India on Thursday scrapped its 10 percent import duty on wheat after droughts in the past two years depleted stocks and raised prices, a move traders said could lift overseas purchases to their highest in a decade.
India, which has been snapping up Australian and Black Sea wheat cargoes in recent weeks, was expecting the shipments from Ukraine to arrive this month, but traders now say they might reach India by January.
Ukraine is in the middle of peak corn exports while wheat shipment season is nearly over.
“Ukrainian exporters are giving more importance to ship corn.
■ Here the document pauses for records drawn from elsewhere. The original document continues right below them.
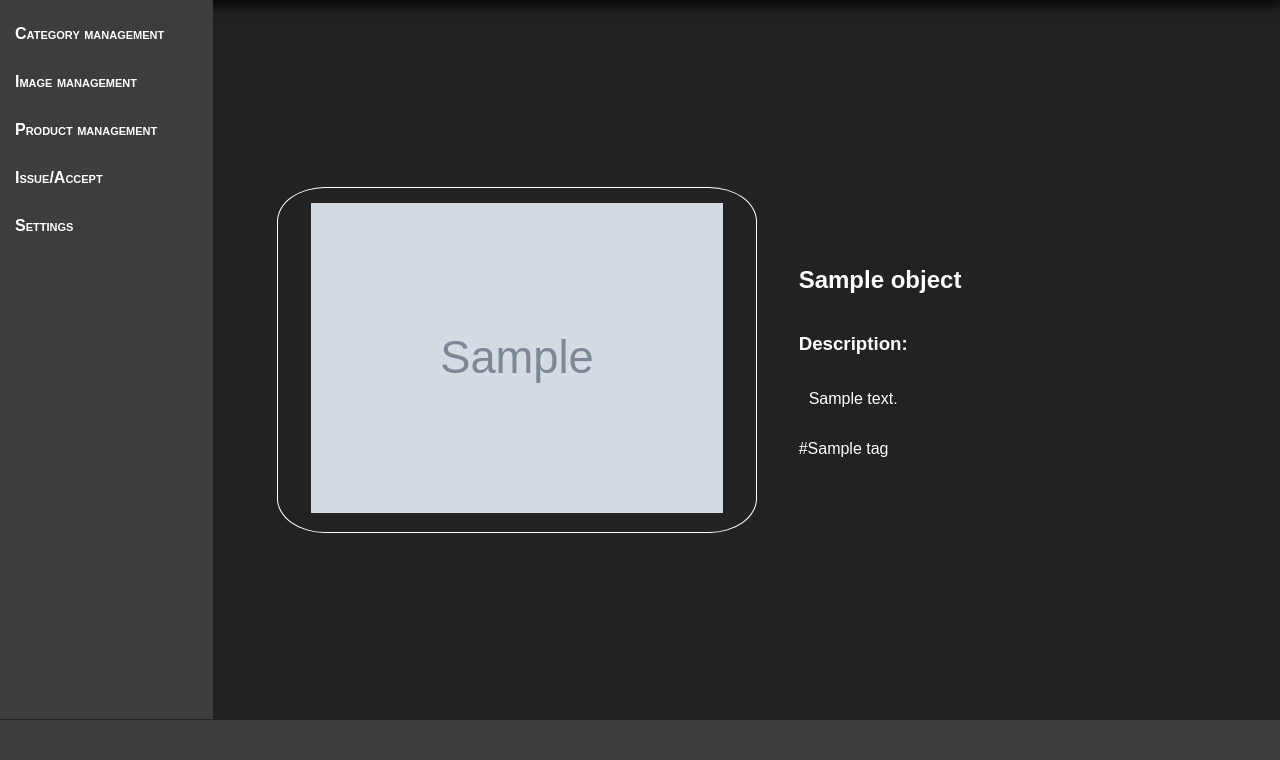
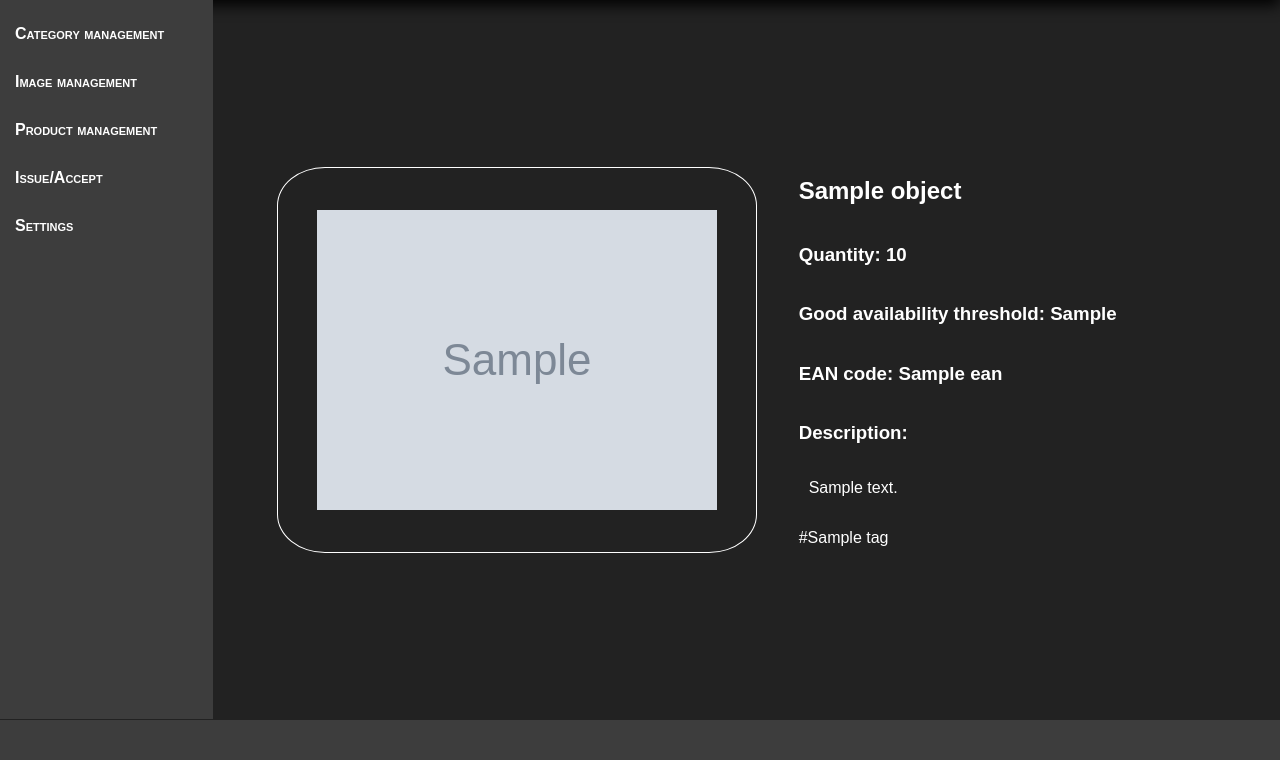
Before and after one commit to wilmhit/easyWarehouse, a Django app: template easywarehouse/templates/employee/products/details.html in a window 1280 px wide. Shown: the part 40-800 px from the top of the page. Run offline with Django 3.2, Linux system fonts and the light colour scheme; the template is opened without the code that fills it: most values are stand-ins (such as "Sample title", 1, 10 or a date in 2020); grey boxes marked "Sample" are stand-in pictures.

Commit message:
Add more information to employee product page. Image grid in product page.

```diff
--- a/easywarehouse/static/product.css
+++ b/easywarehouse/static/product.css
@@ -6,7 +6,10 @@ section.product{
 }
 
 section.product .image-box{
-    display: block;
+    display: flex;
+    flex-direction: row;
+    flex-wrap: wrap;
+    justify-content: center;
     border: 1px solid white;
     border-radius: 10%;
     padding: 10px;
@@ -16,8 +19,15 @@ section.product .image-box{
 }
 
 section.product .image-box img{
-    width: 90%;
+    max-width: 100px;
+    max-height: 100px;
+    object-fit: contain;
     margin: 5px;
+}
+
+section.product .image-box img:first-child{
+    max-width: 90%;
+    max-height: 500px;
 }
 
 .product-info{
--- a/easywarehouse/templates/employee/products/details.html
+++ b/easywarehouse/templates/employee/products/details.html
@@ -10,6 +10,9 @@
         </div>
         <div class="product-info">
             <h1>{{ object.name }}</h1>
+            <h3>Quantity: {{object.quantity}}</h3>
+            <h3>Good availability threshold: {{object.good_availability_threshold}}</h3>
+            <h3>EAN code: {{object.ean}}</h3>
             <h3>Description: </h3>
             <p class="description">
                 {{object.description}}
```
Ships to load wheat are just waiting,” one New Delhi-based trader said.
The late arrival of ships from the Black Sea could make it difficult for Indian ports next month when Australian wheat cargoes are also due.
“Everything will arrive at the same time and Indian ports will not be able to handle such influx,” said one Singapore trader, who is among the suppliers hit by delays.
“We will have delays in unloading ships.”
In the past month, Indian importers have purchased about 500,000 tonnes of wheat, largely from Australia, as the country continues its large import programme.
Elsewhere, Philippine mills recently bought 50,000 tonnes of Australian wheat at about $202 a tonne, free on board, for shipment in January, traders said.
Reporting by Naveen Thukral; Editing by Manolo Serapio Jr.